[Data shown]

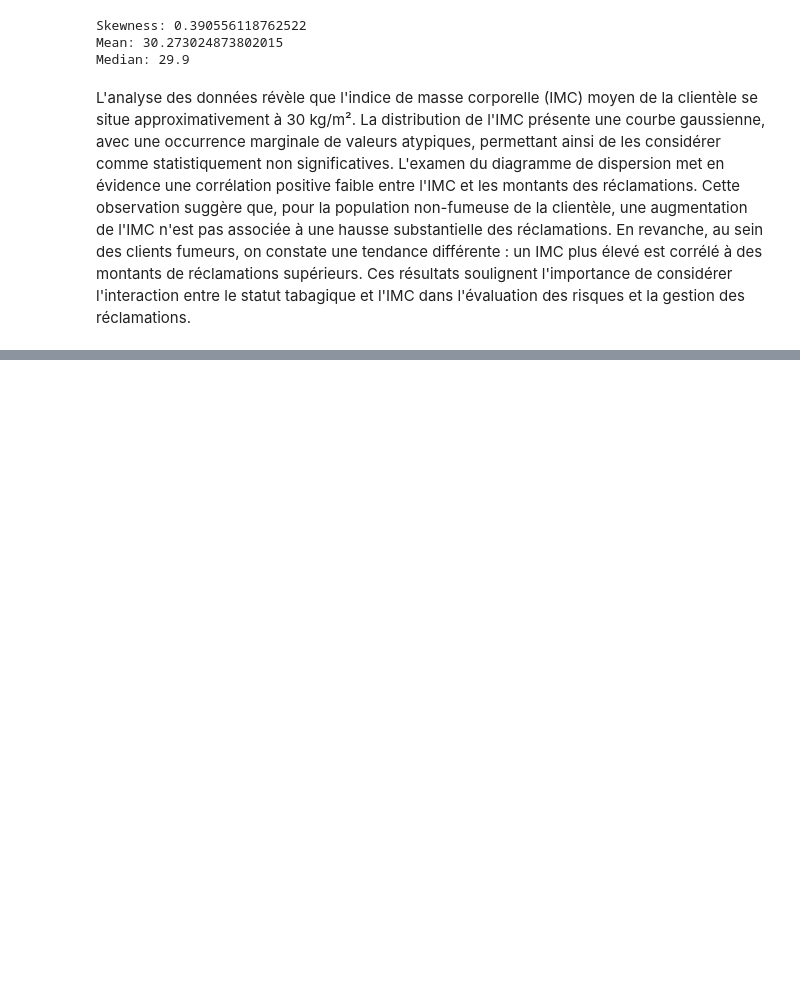
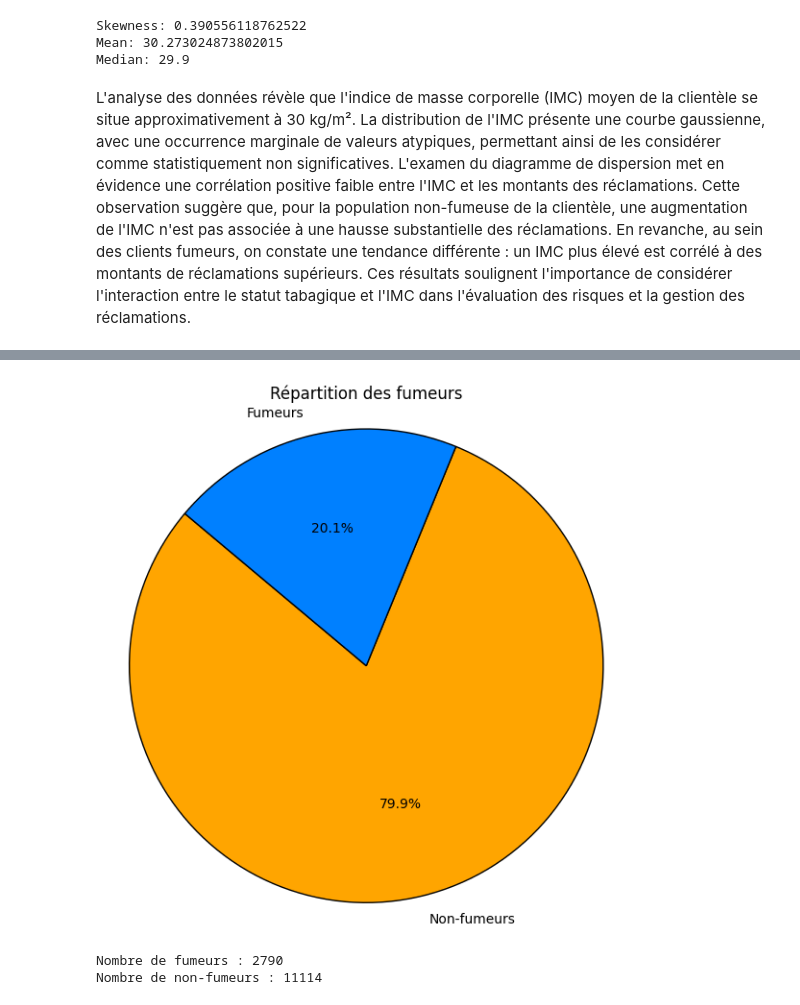
Before and after one commit to marina-decker/Analyse_de_donnees---health_insurrance, a Jupyter notebook: health_insurance.ipynb, the cells around one changed output, grey strips where cells are left out. Drawn from its saved outputs; the diff is of its cells as text; code cells hidden in the pictures; blank space fills up the shorter version.

```diff
--- a/health_insurance.ipynb
+++ b/health_insurance.ipynb
@@ -42,6 +119,7 @@ app = dash.Dash(__name__)
 # %%
 # Lecture des données depuis le fichier CSV
-df = pd.read_csv('healthinsurance.csv')
+df_original = pd.read_csv('healthinsurance.csv')
+df = df_original.copy()  # Copie du DataFrame d'origine pour les possibles transformations futures
 print(df)
 # %% [output]
         age     sex  weight   bmi hereditary_diseases  no_of_dependents  \
@@ -407,0 +508,25 @@ Ces résultats soulignent l'importance de considérer l'interaction entre le sta
+# %%
+# Compter le nombre de fumeurs et de non-fumeurs
+count_smokers = df['smoker'].value_counts()
+
+# Labels et tailles pour le graphique
+labels = ['Non-fumeurs', 'Fumeurs']
+sizes = [count_smokers[0], count_smokers[1]]  # 0 pour Non-fumeurs, 1 pour Fumeurs
+colors = ['#FFA500', '#0080FF']
+
+# Création du diagramme en camembert
+plt.figure(figsize=(7,7))
+plt.pie(sizes, labels=labels, colors=colors, autopct='%1.1f%%', startangle=140, wedgeprops={'edgecolor': 'black'})
+
+# Légende et affichage
+plt.title('Répartition des fumeurs')
+plt.axis('equal')
+plt.show()
+
+# Afficher le nombre de fumeurs et non-fumeurs
+print(f"Nombre de fumeurs : {count_smokers[1]}")
+print(f"Nombre de non-fumeurs : {count_smokers[0]}")
+# %% [output]
+[figure, added]
+Nombre de fumeurs : 2790
+Nombre de non-fumeurs : 11114
```
Also changed, not shown: parts of 59 cells of this notebook.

[/Data shown]

* Activity
Write out the full listing verbatim, excluding its pictures.

* Task solution
Before and after one commit to marina-decker/Analyse_de_donnees---health_insurrance, a Jupyter notebook: health_insurance.ipynb, the cells around one changed output, grey strips where cells are left out. Drawn from its saved outputs; the diff is of its cells as text; code cells hidden in the pictures; blank space fills up the shorter version.

```diff
--- a/health_insurance.ipynb
+++ b/health_insurance.ipynb
@@ -42,6 +119,7 @@ app = dash.Dash(__name__)
 # %%
 # Lecture des données depuis le fichier CSV
-df = pd.read_csv('healthinsurance.csv')
+df_original = pd.read_csv('healthinsurance.csv')
+df = df_original.copy()  # Copie du DataFrame d'origine pour les possibles transformations futures
 print(df)
 # %% [output]
         age     sex  weight   bmi hereditary_diseases  no_of_dependents  \
@@ -407,0 +508,25 @@ Ces résultats soulignent l'importance de considérer l'interaction entre le sta
+# %%
+# Compter le nombre de fumeurs et de non-fumeurs
+count_smokers = df['smoker'].value_counts()
+
+# Labels et tailles pour le graphique
+labels = ['Non-fumeurs', 'Fumeurs']
+sizes = [count_smokers[0], count_smokers[1]]  # 0 pour Non-fumeurs, 1 pour Fumeurs
+colors = ['#FFA500', '#0080FF']
+
+# Création du diagramme en camembert
+plt.figure(figsize=(7,7))
+plt.pie(sizes, labels=labels, colors=colors, autopct='%1.1f%%', startangle=140, wedgeprops={'edgecolor': 'black'})
+
+# Légende et affichage
+plt.title('Répartition des fumeurs')
+plt.axis('equal')
+plt.show()
+
+# Afficher le nombre de fumeurs et non-fumeurs
+print(f"Nombre de fumeurs : {count_smokers[1]}")
+print(f"Nombre de non-fumeurs : {count_smokers[0]}")
+# %% [output]
+[figure, added]
+Nombre de fumeurs : 2790
+Nombre de non-fumeurs : 11114
```
Also changed, not shown: parts of 59 cells of this notebook.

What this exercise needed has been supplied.